Web interface edit records:

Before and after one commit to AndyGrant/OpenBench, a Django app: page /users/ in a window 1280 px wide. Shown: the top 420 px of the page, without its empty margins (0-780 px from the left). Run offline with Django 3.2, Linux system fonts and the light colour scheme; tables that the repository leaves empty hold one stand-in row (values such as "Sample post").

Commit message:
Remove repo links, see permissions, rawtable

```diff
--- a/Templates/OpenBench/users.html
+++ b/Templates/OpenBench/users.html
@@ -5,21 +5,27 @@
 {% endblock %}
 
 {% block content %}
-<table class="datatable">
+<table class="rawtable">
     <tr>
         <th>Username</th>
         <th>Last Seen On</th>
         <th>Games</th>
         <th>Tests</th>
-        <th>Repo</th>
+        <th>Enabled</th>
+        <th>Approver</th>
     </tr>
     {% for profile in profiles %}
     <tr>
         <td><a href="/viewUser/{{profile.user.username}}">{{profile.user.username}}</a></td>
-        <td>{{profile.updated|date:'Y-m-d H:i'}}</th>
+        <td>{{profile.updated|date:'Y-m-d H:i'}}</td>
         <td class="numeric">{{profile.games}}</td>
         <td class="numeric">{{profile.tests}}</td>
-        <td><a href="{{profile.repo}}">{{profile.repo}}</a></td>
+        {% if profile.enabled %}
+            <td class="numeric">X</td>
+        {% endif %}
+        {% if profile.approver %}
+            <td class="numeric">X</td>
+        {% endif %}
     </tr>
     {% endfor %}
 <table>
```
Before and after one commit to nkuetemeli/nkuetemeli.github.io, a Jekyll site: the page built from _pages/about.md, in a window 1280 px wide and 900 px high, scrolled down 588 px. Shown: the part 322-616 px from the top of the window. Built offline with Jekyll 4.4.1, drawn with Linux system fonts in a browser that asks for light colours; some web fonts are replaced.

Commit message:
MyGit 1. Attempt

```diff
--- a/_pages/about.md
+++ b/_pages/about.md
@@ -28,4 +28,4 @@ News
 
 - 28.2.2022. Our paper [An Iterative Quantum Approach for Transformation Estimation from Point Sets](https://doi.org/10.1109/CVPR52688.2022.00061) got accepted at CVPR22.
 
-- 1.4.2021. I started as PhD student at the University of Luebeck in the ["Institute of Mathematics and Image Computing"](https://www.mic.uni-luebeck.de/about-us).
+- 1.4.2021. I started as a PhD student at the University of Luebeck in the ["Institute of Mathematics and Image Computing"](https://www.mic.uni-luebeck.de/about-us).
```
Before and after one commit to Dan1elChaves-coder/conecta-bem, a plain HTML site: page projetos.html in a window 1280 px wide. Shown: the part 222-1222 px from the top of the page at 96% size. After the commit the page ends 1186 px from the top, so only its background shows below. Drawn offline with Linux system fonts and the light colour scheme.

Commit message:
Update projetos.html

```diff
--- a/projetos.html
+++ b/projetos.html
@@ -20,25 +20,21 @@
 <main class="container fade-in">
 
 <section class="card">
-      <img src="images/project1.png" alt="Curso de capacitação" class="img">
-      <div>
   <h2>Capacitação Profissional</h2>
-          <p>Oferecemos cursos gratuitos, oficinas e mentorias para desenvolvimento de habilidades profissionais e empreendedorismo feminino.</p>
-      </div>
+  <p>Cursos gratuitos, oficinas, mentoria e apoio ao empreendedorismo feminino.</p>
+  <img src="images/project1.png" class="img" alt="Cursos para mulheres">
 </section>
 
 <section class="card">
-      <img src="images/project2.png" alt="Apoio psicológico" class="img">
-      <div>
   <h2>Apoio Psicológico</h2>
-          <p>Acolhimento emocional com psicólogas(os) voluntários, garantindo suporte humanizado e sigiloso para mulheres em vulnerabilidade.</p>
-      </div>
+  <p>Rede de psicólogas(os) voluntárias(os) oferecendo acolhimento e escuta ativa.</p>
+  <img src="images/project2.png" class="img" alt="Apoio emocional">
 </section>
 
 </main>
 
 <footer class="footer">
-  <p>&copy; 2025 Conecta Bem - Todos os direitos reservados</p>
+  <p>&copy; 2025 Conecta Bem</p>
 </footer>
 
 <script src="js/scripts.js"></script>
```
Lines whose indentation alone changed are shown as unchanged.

PROBLEM >> Each record should be given again exactly as it reads.

PROBLEM SOLUTION >>
Before and after one commit to AndyGrant/OpenBench, a Django app: page /users/ in a window 1280 px wide. Shown: the top 420 px of the page, without its empty margins (0-780 px from the left). Run offline with Django 3.2, Linux system fonts and the light colour scheme; tables that the repository leaves empty hold one stand-in row (values such as "Sample post").

Commit message:
Remove repo links, see permissions, rawtable

```diff
--- a/Templates/OpenBench/users.html
+++ b/Templates/OpenBench/users.html
@@ -5,21 +5,27 @@
 {% endblock %}
 
 {% block content %}
-<table class="datatable">
+<table class="rawtable">
     <tr>
         <th>Username</th>
         <th>Last Seen On</th>
         <th>Games</th>
         <th>Tests</th>
-        <th>Repo</th>
+        <th>Enabled</th>
+        <th>Approver</th>
     </tr>
     {% for profile in profiles %}
     <tr>
         <td><a href="/viewUser/{{profile.user.username}}">{{profile.user.username}}</a></td>
-        <td>{{profile.updated|date:'Y-m-d H:i'}}</th>
+        <td>{{profile.updated|date:'Y-m-d H:i'}}</td>
         <td class="numeric">{{profile.games}}</td>
         <td class="numeric">{{profile.tests}}</td>
-        <td><a href="{{profile.repo}}">{{profile.repo}}</a></td>
+        {% if profile.enabled %}
+            <td class="numeric">X</td>
+        {% endif %}
+        {% if profile.approver %}
+            <td class="numeric">X</td>
+        {% endif %}
     </tr>
     {% endfor %}
 <table>
```
Before and after one commit to nkuetemeli/nkuetemeli.github.io, a Jekyll site: the page built from _pages/about.md, in a window 1280 px wide and 900 px high, scrolled down 588 px. Shown: the part 322-616 px from the top of the window. Built offline with Jekyll 4.4.1, drawn with Linux system fonts in a browser that asks for light colours; some web fonts are replaced.

Commit message:
MyGit 1. Attempt

```diff
--- a/_pages/about.md
+++ b/_pages/about.md
@@ -28,4 +28,4 @@ News
 
 - 28.2.2022. Our paper [An Iterative Quantum Approach for Transformation Estimation from Point Sets](https://doi.org/10.1109/CVPR52688.2022.00061) got accepted at CVPR22.
 
-- 1.4.2021. I started as PhD student at the University of Luebeck in the ["Institute of Mathematics and Image Computing"](https://www.mic.uni-luebeck.de/about-us).
+- 1.4.2021. I started as a PhD student at the University of Luebeck in the ["Institute of Mathematics and Image Computing"](https://www.mic.uni-luebeck.de/about-us).
```
Before and after one commit to Dan1elChaves-coder/conecta-bem, a plain HTML site: page projetos.html in a window 1280 px wide. Shown: the part 222-1222 px from the top of the page at 96% size. After the commit the page ends 1186 px from the top, so only its background shows below. Drawn offline with Linux system fonts and the light colour scheme.

Commit message:
Update projetos.html

```diff
--- a/projetos.html
+++ b/projetos.html
@@ -20,25 +20,21 @@
 <main class="container fade-in">
 
 <section class="card">
-      <img src="images/project1.png" alt="Curso de capacitação" class="img">
-      <div>
   <h2>Capacitação Profissional</h2>
-          <p>Oferecemos cursos gratuitos, oficinas e mentorias para desenvolvimento de habilidades profissionais e empreendedorismo feminino.</p>
-      </div>
+  <p>Cursos gratuitos, oficinas, mentoria e apoio ao empreendedorismo feminino.</p>
+  <img src="images/project1.png" class="img" alt="Cursos para mulheres">
 </section>
 
 <section class="card">
-      <img src="images/project2.png" alt="Apoio psicológico" class="img">
-      <div>
   <h2>Apoio Psicológico</h2>
-          <p>Acolhimento emocional com psicólogas(os) voluntários, garantindo suporte humanizado e sigiloso para mulheres em vulnerabilidade.</p>
-      </div>
+  <p>Rede de psicólogas(os) voluntárias(os) oferecendo acolhimento e escuta ativa.</p>
+  <img src="images/project2.png" class="img" alt="Apoio emocional">
 </section>
 
 </main>
 
 <footer class="footer">
-  <p>&copy; 2025 Conecta Bem - Todos os direitos reservados</p>
+  <p>&copy; 2025 Conecta Bem</p>
 </footer>
 
 <script src="js/scripts.js"></script>
```
Lines whose indentation alone changed are shown as unchanged.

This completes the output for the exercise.